(Exercise description) Whatever the records say, give every one of them again exactly.

(Given records)
= = = = = = =
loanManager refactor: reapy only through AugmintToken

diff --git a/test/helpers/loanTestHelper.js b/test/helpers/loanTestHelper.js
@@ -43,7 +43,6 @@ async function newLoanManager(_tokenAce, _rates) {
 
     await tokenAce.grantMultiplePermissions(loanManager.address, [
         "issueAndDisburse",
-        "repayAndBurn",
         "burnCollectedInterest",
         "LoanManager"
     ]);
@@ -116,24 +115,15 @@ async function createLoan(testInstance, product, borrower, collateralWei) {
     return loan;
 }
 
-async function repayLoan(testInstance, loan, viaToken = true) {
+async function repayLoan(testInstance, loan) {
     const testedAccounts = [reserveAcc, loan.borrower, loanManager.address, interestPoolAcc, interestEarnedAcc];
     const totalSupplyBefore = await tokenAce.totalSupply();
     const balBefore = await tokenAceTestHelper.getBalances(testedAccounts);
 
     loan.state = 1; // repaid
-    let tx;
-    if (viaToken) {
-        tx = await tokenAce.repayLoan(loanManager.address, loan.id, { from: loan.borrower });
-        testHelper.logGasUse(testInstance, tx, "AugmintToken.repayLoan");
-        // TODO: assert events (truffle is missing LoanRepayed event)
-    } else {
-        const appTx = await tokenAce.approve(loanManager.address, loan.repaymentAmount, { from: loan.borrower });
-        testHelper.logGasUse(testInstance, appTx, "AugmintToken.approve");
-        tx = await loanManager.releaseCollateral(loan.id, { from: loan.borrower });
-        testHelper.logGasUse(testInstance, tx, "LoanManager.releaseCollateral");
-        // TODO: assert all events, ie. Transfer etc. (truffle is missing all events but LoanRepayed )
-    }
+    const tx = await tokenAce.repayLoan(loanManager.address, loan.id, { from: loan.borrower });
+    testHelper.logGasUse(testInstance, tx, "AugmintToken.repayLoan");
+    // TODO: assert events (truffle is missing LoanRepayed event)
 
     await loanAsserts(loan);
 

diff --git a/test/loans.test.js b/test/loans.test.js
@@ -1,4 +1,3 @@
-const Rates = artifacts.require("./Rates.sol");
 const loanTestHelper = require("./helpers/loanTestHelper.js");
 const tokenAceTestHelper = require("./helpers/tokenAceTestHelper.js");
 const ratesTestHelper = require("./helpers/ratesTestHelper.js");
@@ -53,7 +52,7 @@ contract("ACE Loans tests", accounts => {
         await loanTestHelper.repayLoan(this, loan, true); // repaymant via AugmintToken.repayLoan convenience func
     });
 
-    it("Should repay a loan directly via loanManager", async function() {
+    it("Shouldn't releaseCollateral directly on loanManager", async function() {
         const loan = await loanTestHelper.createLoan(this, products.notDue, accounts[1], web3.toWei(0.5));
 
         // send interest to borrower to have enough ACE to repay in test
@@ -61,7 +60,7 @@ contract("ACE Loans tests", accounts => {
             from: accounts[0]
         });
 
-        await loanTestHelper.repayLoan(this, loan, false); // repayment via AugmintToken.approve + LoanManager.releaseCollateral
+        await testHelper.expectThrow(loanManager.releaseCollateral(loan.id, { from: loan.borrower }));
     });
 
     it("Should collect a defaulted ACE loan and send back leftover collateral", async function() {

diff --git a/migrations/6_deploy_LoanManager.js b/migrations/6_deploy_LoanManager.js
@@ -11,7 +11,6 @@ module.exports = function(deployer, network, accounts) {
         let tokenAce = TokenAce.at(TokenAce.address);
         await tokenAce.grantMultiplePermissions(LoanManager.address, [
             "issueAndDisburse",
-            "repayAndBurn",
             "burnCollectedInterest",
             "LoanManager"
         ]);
= = = = = = =
(Task result)
loanManager refactor: reapy only through AugmintToken

diff --git a/test/helpers/loanTestHelper.js b/test/helpers/loanTestHelper.js
@@ -43,7 +43,6 @@ async function newLoanManager(_tokenAce, _rates) {
 
     await tokenAce.grantMultiplePermissions(loanManager.address, [
         "issueAndDisburse",
-        "repayAndBurn",
         "burnCollectedInterest",
         "LoanManager"
     ]);
@@ -116,24 +115,15 @@ async function createLoan(testInstance, product, borrower, collateralWei) {
     return loan;
 }
 
-async function repayLoan(testInstance, loan, viaToken = true) {
+async function repayLoan(testInstance, loan) {
     const testedAccounts = [reserveAcc, loan.borrower, loanManager.address, interestPoolAcc, interestEarnedAcc];
     const totalSupplyBefore = await tokenAce.totalSupply();
     const balBefore = await tokenAceTestHelper.getBalances(testedAccounts);
 
     loan.state = 1; // repaid
-    let tx;
-    if (viaToken) {
-        tx = await tokenAce.repayLoan(loanManager.address, loan.id, { from: loan.borrower });
-        testHelper.logGasUse(testInstance, tx, "AugmintToken.repayLoan");
-        // TODO: assert events (truffle is missing LoanRepayed event)
-    } else {
-        const appTx = await tokenAce.approve(loanManager.address, loan.repaymentAmount, { from: loan.borrower });
-        testHelper.logGasUse(testInstance, appTx, "AugmintToken.approve");
-        tx = await loanManager.releaseCollateral(loan.id, { from: loan.borrower });
-        testHelper.logGasUse(testInstance, tx, "LoanManager.releaseCollateral");
-        // TODO: assert all events, ie. Transfer etc. (truffle is missing all events but LoanRepayed )
-    }
+    const tx = await tokenAce.repayLoan(loanManager.address, loan.id, { from: loan.borrower });
+    testHelper.logGasUse(testInstance, tx, "AugmintToken.repayLoan");
+    // TODO: assert events (truffle is missing LoanRepayed event)
 
     await loanAsserts(loan);
 

diff --git a/test/loans.test.js b/test/loans.test.js
@@ -1,4 +1,3 @@
-const Rates = artifacts.require("./Rates.sol");
 const loanTestHelper = require("./helpers/loanTestHelper.js");
 const tokenAceTestHelper = require("./helpers/tokenAceTestHelper.js");
 const ratesTestHelper = require("./helpers/ratesTestHelper.js");
@@ -53,7 +52,7 @@ contract("ACE Loans tests", accounts => {
         await loanTestHelper.repayLoan(this, loan, true); // repaymant via AugmintToken.repayLoan convenience func
     });
 
-    it("Should repay a loan directly via loanManager", async function() {
+    it("Shouldn't releaseCollateral directly on loanManager", async function() {
         const loan = await loanTestHelper.createLoan(this, products.notDue, accounts[1], web3.toWei(0.5));
 
         // send interest to borrower to have enough ACE to repay in test
@@ -61,7 +60,7 @@ contract("ACE Loans tests", accounts => {
             from: accounts[0]
         });
 
-        await loanTestHelper.repayLoan(this, loan, false); // repayment via AugmintToken.approve + LoanManager.releaseCollateral
+        await testHelper.expectThrow(loanManager.releaseCollateral(loan.id, { from: loan.borrower }));
     });
 
     it("Should collect a defaulted ACE loan and send back leftover collateral", async function() {

diff --git a/migrations/6_deploy_LoanManager.js b/migrations/6_deploy_LoanManager.js
@@ -11,7 +11,6 @@ module.exports = function(deployer, network, accounts) {
         let tokenAce = TokenAce.at(TokenAce.address);
         await tokenAce.grantMultiplePermissions(LoanManager.address, [
             "issueAndDisburse",
-            "repayAndBurn",
             "burnCollectedInterest",
             "LoanManager"
         ]);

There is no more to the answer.